It was nice today, wasn’t it? This series of pictures was taken today in my back garden. It’s a rather unloved place; it lacks order or definition. But on a day like today it is a great place to hang out.

Eldest son and his dad spent the previous night in Hurcott Woods on a survival adventure with Wyre Forest’s rangers. The boy came back a man; full of tales of derring do, tree felling, sleeping on a bed of ferns under a hastily constructed shelter, burning sausages and fighting off bats and mice.

By the time they dragged their exhausted bodies homeward this morning, me and littlest were already engaged in our own battle against the encroaching weeds and ivy that have joined forces to strangle the life out of anything remotely recognisable as a flower in the back garden.

Three hours, two tip runs, busted nails and hedge-backwards hair later, and I was ready to down tools. It looked alright. I probably won’t do any gardening for another two months, but at least today we got to enjoy freshly mown lawn, tidy beds and neatly coiled hosepipe.

Watching the kids squealing in and out of the paddling pool and playing tig; and joining in with the lego-building and odd game of tennis; got me all nostalgic. This was what I used to do when I was a kid, when the sun shone and the summer holidays stretched endlessly ahead – it is what I hope my grandkids will do too. We had nowhere to be, noone to see – just a lovely simple day. The tunes we put on reflected the nostalgic mood – Cafe Bleu, Boat to Bolivia, Architecture and Morality, Rattlesnakes – interspersed with some Nick Drake and Scott Matthews. As I said, very chilled, very simple.

The Summer of 1996, Swansea, Wales

My flu-enforced house confinement this week has given me lots of time to contemplate the past, present and future (and sort through some old boxes of junk).

Tonight, one of my discoveries was a mix tape I made in May 1996 or thereabouts – a time when I was living and working in sunny Swansea.

I moved to Swansea in early 1995. I’d applied for and been offered (on the basis of a chat over a pint in a pub) the job of district news editor with the South Wales Evening Post. It was to be my first news desk role so, even though I didn’t know a soul and the job would take me miles from friends, family and my boyfriend at the time, Richard, I jumped at the chance.

I arrived on a cold and blustery Sunday, the wind blowing across the Mumbles seafront as I took a solo stroll along the beach. I wondered what the hell I was doing there.

I’d left the comfort of my simple life as a journalist at the Wolverhampton Express & Star, living with my boyfriend and having Sunday lunch at my mum and dads, to move to this distant corner of Wales, to live in a sad bedsit over a craft shop.
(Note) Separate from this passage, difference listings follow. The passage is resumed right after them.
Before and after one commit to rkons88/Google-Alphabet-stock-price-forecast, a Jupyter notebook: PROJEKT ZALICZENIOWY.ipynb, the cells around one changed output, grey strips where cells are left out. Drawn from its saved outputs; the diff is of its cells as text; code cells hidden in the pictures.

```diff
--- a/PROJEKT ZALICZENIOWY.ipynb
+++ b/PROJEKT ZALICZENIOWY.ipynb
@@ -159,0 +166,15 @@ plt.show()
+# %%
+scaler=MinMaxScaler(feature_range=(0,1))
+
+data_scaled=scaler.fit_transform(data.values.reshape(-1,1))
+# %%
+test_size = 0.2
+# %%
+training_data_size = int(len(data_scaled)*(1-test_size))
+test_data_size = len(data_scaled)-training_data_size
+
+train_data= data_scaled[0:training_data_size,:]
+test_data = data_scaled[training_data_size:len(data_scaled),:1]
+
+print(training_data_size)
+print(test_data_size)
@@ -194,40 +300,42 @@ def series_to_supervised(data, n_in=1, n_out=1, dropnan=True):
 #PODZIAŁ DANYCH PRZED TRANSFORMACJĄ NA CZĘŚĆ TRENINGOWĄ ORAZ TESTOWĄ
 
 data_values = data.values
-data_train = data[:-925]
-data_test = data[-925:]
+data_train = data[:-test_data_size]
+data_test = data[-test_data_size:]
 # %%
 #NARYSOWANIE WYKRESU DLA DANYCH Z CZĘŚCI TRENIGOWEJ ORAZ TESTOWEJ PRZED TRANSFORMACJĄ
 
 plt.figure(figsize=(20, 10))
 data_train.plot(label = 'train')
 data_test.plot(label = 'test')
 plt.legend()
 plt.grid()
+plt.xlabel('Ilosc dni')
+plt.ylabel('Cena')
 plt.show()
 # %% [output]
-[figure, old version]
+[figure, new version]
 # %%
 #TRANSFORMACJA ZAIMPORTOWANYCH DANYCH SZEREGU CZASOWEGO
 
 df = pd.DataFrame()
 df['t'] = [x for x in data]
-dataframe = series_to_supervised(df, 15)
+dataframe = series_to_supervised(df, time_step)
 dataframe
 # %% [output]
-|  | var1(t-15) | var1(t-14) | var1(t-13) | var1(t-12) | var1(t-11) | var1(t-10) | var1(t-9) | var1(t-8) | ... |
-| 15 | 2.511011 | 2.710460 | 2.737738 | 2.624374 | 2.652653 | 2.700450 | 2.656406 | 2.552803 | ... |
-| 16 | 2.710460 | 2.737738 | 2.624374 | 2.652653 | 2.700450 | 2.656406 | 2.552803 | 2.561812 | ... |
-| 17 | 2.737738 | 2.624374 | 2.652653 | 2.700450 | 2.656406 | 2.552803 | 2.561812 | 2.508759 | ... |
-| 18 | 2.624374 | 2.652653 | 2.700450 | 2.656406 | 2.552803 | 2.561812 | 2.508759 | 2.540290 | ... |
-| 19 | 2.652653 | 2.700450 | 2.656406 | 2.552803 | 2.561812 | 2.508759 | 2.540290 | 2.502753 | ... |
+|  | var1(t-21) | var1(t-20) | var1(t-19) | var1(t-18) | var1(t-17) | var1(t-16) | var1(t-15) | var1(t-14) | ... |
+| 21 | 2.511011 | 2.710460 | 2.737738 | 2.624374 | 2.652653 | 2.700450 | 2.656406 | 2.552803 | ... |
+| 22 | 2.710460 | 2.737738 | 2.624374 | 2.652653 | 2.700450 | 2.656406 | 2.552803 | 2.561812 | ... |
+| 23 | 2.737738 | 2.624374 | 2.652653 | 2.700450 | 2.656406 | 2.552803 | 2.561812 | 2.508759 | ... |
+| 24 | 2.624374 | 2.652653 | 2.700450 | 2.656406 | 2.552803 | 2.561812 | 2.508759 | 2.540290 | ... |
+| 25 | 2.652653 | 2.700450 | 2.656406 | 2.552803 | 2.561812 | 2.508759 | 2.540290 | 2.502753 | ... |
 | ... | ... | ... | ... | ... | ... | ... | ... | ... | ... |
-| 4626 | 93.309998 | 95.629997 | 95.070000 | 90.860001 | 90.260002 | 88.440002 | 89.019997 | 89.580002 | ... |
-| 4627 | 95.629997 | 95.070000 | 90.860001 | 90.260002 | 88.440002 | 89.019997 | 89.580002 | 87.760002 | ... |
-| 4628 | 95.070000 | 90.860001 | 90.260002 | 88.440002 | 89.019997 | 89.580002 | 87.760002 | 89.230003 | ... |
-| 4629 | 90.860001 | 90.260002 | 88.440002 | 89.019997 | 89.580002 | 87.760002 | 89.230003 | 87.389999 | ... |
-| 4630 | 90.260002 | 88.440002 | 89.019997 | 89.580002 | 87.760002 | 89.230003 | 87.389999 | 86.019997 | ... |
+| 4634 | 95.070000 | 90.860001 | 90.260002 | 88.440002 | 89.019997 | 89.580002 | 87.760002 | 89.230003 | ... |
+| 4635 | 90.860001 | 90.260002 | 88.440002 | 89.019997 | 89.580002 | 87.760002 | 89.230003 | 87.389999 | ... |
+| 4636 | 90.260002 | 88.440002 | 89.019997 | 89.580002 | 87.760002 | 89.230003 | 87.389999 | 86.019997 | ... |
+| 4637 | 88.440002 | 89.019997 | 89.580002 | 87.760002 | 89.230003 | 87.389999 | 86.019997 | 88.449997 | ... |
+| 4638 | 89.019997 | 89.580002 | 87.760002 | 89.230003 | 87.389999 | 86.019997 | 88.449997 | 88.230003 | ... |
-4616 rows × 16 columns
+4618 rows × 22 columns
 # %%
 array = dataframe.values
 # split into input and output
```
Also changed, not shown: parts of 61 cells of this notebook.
As soon as I met my new workmates the next day I knew it was going to work out just fine. They were friendly, kind and funny people who very generously allowed this English interloper to fit into their gang, who made me feel instantly at home.

I worked long hours and partied pretty hard, but also enjoyed long walks in the parks and on the beach with my new pals. I made some particularly special friends – Kathy & Rich, Cathy, Peter & Jayne, Janine and Kaye and many more – who shared this lovely time with me.

Within weeks I had been introduced to Wendy, a Scottish probation officer, who invited me to lodge in the Sketty home she shared with her black Labrador Mac and boyfriend Robin.

Though there were only a few years between us, Wendy quickly took on the role of substitute mum. I was naughty teenage daughter; I hardly ever washed up, rarely cooked, played loud music, drove a rusting, unreliable red Ford Escort and often came in late and drunk. I think it was a role she was used to – her partner, now husband, Robin, a fellow journalist, was like my naughty older brother, always in trouble. Mac the dog was definitely the least troublesome member of her household! Wendy could always be relied upon for a shoulder to cry on, someone to have a laugh with – and she always, always, had a pot of tea brewing.

It was a lovely period of my life. The only downside was the amount of time I spent apart from Richard, who by this time had moved up to Fort William, in the Scottish Highlands, to take up his own dream job – reporting for a weekly paper by day, climbing mountains every evening and weekend.

We only got together for one weekend in six, because of the immense distances involved. We had each taken on our new jobs with the other’s blessing – I wanted to push on in my career, and Richard wanted to seize the opportunity to live in the Highlands, however briefly. We were both prepared to risk being apart, in the belief our relationship would survive, and thankfully it worked. We enjoyed our independence, but ultimately we realised we wanted to be together more than anything.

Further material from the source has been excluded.